WHAT IS BEING ASKED> Copy out every line of the data exactly.

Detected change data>
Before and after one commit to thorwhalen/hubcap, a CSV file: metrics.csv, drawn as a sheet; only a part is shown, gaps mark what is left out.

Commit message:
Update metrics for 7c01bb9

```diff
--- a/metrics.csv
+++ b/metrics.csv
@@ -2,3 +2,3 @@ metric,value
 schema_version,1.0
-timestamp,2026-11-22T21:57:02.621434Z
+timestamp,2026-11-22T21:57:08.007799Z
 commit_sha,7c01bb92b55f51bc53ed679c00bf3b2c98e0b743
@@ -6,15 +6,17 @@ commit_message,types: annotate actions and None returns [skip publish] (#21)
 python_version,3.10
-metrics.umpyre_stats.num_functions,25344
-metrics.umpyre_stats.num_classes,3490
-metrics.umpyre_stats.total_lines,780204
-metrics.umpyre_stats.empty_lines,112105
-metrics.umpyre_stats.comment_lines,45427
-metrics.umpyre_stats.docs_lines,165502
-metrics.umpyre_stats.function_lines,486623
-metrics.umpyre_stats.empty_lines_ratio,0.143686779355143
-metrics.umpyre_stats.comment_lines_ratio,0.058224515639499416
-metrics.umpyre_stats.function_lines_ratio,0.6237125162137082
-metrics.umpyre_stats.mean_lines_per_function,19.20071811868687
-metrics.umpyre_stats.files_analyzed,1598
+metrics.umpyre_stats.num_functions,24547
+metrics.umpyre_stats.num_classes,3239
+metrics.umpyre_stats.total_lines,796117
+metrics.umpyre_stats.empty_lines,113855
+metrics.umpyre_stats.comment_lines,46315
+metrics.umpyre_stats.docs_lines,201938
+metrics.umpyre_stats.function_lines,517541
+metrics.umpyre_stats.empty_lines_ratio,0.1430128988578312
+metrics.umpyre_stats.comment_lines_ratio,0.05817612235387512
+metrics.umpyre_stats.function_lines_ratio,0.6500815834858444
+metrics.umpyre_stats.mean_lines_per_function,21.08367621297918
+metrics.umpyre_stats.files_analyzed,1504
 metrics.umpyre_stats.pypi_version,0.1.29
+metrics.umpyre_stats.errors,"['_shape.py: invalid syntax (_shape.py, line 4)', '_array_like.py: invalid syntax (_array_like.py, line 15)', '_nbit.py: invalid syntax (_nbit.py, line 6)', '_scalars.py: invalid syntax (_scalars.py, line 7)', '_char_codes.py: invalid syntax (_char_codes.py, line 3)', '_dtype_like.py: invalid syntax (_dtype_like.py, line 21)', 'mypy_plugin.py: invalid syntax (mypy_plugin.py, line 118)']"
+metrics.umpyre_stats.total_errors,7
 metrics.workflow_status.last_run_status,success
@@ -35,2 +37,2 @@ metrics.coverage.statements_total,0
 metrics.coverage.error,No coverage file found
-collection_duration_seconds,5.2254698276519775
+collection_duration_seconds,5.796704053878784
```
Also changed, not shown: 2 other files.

OUTPUT OF THE TASK>
Before and after one commit to thorwhalen/hubcap, a CSV file: metrics.csv, drawn as a sheet; only a part is shown, gaps mark what is left out.

Commit message:
Update metrics for 7c01bb9

```diff
--- a/metrics.csv
+++ b/metrics.csv
@@ -2,3 +2,3 @@ metric,value
 schema_version,1.0
-timestamp,2026-11-22T21:57:02.621434Z
+timestamp,2026-11-22T21:57:08.007799Z
 commit_sha,7c01bb92b55f51bc53ed679c00bf3b2c98e0b743
@@ -6,15 +6,17 @@ commit_message,types: annotate actions and None returns [skip publish] (#21)
 python_version,3.10
-metrics.umpyre_stats.num_functions,25344
-metrics.umpyre_stats.num_classes,3490
-metrics.umpyre_stats.total_lines,780204
-metrics.umpyre_stats.empty_lines,112105
-metrics.umpyre_stats.comment_lines,45427
-metrics.umpyre_stats.docs_lines,165502
-metrics.umpyre_stats.function_lines,486623
-metrics.umpyre_stats.empty_lines_ratio,0.143686779355143
-metrics.umpyre_stats.comment_lines_ratio,0.058224515639499416
-metrics.umpyre_stats.function_lines_ratio,0.6237125162137082
-metrics.umpyre_stats.mean_lines_per_function,19.20071811868687
-metrics.umpyre_stats.files_analyzed,1598
+metrics.umpyre_stats.num_functions,24547
+metrics.umpyre_stats.num_classes,3239
+metrics.umpyre_stats.total_lines,796117
+metrics.umpyre_stats.empty_lines,113855
+metrics.umpyre_stats.comment_lines,46315
+metrics.umpyre_stats.docs_lines,201938
+metrics.umpyre_stats.function_lines,517541
+metrics.umpyre_stats.empty_lines_ratio,0.1430128988578312
+metrics.umpyre_stats.comment_lines_ratio,0.05817612235387512
+metrics.umpyre_stats.function_lines_ratio,0.6500815834858444
+metrics.umpyre_stats.mean_lines_per_function,21.08367621297918
+metrics.umpyre_stats.files_analyzed,1504
 metrics.umpyre_stats.pypi_version,0.1.29
+metrics.umpyre_stats.errors,"['_shape.py: invalid syntax (_shape.py, line 4)', '_array_like.py: invalid syntax (_array_like.py, line 15)', '_nbit.py: invalid syntax (_nbit.py, line 6)', '_scalars.py: invalid syntax (_scalars.py, line 7)', '_char_codes.py: invalid syntax (_char_codes.py, line 3)', '_dtype_like.py: invalid syntax (_dtype_like.py, line 21)', 'mypy_plugin.py: invalid syntax (mypy_plugin.py, line 118)']"
+metrics.umpyre_stats.total_errors,7
 metrics.workflow_status.last_run_status,success
@@ -35,2 +37,2 @@ metrics.coverage.statements_total,0
 metrics.coverage.error,No coverage file found
-collection_duration_seconds,5.2254698276519775
+collection_duration_seconds,5.796704053878784
```
Also changed, not shown: 2 other files.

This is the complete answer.